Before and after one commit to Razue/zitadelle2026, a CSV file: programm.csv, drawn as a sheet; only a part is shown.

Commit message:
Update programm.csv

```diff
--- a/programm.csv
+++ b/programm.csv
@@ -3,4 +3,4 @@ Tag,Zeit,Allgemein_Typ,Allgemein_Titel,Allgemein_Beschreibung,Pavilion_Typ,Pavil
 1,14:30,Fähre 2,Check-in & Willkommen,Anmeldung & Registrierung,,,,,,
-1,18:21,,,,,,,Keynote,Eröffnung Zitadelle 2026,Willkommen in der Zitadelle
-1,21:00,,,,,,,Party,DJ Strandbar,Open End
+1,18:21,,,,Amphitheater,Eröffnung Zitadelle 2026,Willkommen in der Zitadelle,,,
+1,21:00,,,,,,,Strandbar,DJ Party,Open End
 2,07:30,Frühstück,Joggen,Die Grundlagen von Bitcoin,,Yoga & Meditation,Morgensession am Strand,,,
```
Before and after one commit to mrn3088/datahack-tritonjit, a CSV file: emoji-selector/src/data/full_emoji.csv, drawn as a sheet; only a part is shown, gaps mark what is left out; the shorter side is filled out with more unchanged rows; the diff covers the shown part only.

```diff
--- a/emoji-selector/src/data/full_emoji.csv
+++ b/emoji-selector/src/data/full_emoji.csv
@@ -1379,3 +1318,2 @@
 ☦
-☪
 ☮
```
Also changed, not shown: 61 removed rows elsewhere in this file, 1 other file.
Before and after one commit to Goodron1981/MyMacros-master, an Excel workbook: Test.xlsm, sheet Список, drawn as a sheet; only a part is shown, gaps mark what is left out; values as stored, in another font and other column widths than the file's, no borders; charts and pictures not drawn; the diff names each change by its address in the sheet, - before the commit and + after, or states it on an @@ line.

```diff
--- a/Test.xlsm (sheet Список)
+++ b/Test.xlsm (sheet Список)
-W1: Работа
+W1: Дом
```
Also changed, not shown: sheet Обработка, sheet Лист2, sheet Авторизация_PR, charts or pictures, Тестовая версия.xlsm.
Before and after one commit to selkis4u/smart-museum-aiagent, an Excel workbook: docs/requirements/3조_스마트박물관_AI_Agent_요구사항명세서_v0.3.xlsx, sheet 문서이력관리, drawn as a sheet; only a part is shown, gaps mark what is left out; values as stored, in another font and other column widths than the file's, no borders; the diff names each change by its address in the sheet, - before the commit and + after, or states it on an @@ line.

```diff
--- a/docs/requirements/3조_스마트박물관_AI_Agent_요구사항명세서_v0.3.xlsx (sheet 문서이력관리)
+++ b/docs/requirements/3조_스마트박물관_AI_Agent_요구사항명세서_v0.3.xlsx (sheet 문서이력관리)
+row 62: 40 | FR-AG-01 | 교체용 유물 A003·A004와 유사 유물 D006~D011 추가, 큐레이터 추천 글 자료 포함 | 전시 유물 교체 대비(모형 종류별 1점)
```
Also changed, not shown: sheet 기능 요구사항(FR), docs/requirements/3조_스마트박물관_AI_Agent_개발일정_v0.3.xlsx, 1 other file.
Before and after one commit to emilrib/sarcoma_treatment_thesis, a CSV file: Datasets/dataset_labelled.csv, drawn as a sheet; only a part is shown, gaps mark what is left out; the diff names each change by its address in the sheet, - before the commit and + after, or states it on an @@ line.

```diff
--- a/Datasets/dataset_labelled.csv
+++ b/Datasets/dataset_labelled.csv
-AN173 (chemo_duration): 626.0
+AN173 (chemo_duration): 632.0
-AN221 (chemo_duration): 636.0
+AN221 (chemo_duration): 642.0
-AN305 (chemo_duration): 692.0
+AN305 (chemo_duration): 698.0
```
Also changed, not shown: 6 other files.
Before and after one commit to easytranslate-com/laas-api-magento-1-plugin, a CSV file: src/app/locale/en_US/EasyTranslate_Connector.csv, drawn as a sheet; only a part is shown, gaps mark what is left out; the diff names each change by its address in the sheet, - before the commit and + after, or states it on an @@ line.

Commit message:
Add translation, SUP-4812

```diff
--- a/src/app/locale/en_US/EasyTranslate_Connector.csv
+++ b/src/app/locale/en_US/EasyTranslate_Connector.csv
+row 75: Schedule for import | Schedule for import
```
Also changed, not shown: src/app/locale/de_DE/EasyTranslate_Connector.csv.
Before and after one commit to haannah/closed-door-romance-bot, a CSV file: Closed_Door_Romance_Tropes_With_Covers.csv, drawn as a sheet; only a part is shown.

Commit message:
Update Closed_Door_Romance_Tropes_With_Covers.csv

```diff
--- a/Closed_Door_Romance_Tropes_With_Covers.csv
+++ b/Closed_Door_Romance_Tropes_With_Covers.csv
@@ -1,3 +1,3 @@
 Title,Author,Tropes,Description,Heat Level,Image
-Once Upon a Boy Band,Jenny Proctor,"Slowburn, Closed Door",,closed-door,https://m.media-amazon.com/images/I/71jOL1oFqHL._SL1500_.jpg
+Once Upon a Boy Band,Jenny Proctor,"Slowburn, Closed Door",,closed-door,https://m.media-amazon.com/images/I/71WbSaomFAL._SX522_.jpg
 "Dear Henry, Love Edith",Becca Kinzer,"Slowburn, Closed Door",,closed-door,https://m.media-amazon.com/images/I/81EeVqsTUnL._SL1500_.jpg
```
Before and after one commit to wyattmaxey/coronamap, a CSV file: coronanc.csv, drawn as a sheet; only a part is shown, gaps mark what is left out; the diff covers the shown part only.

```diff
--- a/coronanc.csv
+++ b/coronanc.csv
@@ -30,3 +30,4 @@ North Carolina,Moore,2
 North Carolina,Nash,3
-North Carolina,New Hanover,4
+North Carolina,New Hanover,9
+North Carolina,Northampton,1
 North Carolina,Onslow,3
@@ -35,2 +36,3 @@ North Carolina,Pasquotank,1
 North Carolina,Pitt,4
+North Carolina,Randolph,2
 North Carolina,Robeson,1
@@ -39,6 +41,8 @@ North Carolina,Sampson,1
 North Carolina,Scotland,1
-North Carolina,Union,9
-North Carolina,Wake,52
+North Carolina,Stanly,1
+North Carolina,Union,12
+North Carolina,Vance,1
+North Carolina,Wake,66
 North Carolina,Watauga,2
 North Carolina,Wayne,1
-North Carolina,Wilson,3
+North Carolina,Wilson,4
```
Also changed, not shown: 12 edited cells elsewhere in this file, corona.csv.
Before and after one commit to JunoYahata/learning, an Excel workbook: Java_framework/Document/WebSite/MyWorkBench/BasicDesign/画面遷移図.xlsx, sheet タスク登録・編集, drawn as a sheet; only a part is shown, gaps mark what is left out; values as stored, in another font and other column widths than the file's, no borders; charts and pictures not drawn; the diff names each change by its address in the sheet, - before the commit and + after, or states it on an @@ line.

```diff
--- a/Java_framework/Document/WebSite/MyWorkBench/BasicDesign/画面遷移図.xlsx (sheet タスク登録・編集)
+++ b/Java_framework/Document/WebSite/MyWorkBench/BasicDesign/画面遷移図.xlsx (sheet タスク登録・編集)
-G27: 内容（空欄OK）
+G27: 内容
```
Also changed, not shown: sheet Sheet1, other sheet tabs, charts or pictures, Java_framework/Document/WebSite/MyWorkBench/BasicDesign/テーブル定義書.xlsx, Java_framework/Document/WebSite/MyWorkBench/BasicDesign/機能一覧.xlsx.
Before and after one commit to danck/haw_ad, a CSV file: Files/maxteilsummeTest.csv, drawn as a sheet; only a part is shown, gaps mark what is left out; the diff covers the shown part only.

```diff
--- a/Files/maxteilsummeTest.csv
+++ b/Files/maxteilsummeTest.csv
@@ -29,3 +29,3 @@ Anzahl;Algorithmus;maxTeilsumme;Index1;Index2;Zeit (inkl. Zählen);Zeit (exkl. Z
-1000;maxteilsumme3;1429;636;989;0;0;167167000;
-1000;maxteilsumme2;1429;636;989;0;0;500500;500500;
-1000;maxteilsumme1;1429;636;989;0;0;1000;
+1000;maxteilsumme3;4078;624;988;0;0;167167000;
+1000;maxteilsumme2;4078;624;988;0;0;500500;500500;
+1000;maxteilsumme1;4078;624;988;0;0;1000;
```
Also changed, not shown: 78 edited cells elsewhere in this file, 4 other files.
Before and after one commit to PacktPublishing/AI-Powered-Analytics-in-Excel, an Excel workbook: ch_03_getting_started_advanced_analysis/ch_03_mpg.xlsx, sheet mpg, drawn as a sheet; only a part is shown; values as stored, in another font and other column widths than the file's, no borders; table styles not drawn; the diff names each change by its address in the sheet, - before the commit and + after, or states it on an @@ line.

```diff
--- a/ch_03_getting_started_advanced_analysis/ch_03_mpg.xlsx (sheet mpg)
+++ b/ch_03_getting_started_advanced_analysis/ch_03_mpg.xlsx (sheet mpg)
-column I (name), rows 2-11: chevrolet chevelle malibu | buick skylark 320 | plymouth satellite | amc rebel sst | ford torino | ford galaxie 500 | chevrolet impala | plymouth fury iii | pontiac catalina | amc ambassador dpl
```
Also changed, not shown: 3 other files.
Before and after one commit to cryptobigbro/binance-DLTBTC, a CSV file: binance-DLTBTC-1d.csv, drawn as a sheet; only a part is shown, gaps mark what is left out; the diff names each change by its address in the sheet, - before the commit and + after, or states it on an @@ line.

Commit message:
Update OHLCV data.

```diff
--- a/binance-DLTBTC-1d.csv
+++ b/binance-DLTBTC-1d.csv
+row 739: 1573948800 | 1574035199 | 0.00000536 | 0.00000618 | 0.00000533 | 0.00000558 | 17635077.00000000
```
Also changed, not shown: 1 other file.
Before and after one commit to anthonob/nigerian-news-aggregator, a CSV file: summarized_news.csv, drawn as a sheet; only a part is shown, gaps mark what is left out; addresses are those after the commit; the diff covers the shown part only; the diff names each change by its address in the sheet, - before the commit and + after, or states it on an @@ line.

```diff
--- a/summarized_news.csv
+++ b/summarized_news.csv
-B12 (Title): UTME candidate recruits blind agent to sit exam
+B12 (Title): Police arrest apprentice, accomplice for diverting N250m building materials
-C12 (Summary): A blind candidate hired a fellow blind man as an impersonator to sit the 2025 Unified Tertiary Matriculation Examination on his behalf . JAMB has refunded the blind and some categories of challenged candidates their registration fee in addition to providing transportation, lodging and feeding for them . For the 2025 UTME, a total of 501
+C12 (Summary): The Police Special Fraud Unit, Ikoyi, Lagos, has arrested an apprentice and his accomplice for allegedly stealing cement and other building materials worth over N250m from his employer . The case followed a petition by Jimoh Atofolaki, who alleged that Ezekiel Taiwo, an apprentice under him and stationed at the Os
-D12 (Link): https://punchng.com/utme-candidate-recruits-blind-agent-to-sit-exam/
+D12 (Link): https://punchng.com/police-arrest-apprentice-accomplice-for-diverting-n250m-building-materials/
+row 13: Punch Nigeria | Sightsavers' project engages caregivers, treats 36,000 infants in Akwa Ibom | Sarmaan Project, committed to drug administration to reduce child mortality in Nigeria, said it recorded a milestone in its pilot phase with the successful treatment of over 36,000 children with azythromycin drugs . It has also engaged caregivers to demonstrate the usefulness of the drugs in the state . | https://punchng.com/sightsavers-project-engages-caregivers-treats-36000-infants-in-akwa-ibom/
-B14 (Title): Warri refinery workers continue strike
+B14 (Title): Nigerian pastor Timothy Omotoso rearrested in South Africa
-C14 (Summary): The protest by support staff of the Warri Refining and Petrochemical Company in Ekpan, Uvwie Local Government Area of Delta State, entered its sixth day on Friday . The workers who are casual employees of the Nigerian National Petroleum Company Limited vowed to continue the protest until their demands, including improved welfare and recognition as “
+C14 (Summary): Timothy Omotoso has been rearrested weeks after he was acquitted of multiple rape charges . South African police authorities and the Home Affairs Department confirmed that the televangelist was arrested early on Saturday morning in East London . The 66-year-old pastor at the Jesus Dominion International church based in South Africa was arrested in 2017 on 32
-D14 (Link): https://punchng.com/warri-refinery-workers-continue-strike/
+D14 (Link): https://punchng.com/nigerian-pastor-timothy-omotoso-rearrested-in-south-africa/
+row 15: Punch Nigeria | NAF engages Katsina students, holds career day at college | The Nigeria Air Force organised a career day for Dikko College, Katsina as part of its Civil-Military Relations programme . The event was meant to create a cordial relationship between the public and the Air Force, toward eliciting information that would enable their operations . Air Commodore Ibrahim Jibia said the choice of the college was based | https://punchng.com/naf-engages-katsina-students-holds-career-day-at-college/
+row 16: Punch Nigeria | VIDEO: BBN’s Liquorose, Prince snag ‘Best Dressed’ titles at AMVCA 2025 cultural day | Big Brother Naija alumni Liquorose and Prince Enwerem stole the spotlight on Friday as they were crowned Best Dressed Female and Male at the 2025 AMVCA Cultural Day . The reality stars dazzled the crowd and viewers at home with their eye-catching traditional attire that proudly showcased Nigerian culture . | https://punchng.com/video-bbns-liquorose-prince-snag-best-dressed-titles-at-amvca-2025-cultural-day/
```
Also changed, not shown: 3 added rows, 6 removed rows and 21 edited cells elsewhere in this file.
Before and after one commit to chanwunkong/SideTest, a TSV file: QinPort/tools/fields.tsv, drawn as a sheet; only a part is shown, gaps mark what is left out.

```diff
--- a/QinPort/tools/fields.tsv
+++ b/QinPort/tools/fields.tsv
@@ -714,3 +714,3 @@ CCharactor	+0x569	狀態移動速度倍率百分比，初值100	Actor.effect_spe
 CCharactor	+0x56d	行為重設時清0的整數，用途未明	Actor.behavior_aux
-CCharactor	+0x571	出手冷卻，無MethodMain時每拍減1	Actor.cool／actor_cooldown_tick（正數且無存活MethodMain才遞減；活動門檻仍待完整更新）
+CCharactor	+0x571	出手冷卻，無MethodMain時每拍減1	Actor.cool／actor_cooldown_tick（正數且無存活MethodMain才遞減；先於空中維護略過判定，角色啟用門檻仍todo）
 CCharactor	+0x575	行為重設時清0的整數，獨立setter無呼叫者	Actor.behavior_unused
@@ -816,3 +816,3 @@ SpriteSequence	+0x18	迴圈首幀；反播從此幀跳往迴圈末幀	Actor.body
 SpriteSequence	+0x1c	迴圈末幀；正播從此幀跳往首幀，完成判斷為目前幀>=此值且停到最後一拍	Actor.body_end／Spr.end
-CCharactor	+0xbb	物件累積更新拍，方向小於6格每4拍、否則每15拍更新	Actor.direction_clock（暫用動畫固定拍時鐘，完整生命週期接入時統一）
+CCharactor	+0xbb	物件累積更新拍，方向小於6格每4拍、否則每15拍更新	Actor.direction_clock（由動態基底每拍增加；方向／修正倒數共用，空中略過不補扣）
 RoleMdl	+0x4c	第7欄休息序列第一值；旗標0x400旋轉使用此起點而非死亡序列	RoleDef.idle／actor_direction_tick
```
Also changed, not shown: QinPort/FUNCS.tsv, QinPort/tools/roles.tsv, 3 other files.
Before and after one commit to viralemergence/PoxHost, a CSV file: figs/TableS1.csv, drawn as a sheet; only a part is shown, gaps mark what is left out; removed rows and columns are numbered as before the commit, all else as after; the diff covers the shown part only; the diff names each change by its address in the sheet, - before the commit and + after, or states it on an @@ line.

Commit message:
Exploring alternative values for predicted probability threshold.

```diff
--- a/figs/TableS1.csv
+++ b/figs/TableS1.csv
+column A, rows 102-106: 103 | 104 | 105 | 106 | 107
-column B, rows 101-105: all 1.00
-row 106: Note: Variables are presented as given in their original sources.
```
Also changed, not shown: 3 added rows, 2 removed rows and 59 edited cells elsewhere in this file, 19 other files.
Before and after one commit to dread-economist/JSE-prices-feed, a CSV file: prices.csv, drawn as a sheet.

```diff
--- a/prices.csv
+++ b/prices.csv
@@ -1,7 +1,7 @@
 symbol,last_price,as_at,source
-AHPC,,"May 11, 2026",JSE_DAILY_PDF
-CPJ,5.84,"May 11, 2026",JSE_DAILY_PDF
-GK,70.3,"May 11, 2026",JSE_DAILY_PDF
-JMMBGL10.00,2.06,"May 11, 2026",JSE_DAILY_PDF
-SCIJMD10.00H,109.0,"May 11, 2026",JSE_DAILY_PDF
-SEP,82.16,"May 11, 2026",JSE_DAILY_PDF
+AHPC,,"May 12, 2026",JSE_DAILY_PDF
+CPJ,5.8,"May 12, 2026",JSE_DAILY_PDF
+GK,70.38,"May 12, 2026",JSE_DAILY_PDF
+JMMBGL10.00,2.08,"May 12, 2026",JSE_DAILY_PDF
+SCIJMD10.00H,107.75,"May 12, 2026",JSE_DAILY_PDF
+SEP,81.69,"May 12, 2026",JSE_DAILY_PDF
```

──────────────────────────────

# Your goal:
Your task is to return each line of the data above that contains the string "tools".

# Answer box:
Before and after one commit to chanwunkong/SideTest, a TSV file: QinPort/tools/fields.tsv, drawn as a sheet; only a part is shown, gaps mark what is left out.
--- a/QinPort/tools/fields.tsv
+++ b/QinPort/tools/fields.tsv
Also changed, not shown: QinPort/FUNCS.tsv, QinPort/tools/roles.tsv, 3 other files.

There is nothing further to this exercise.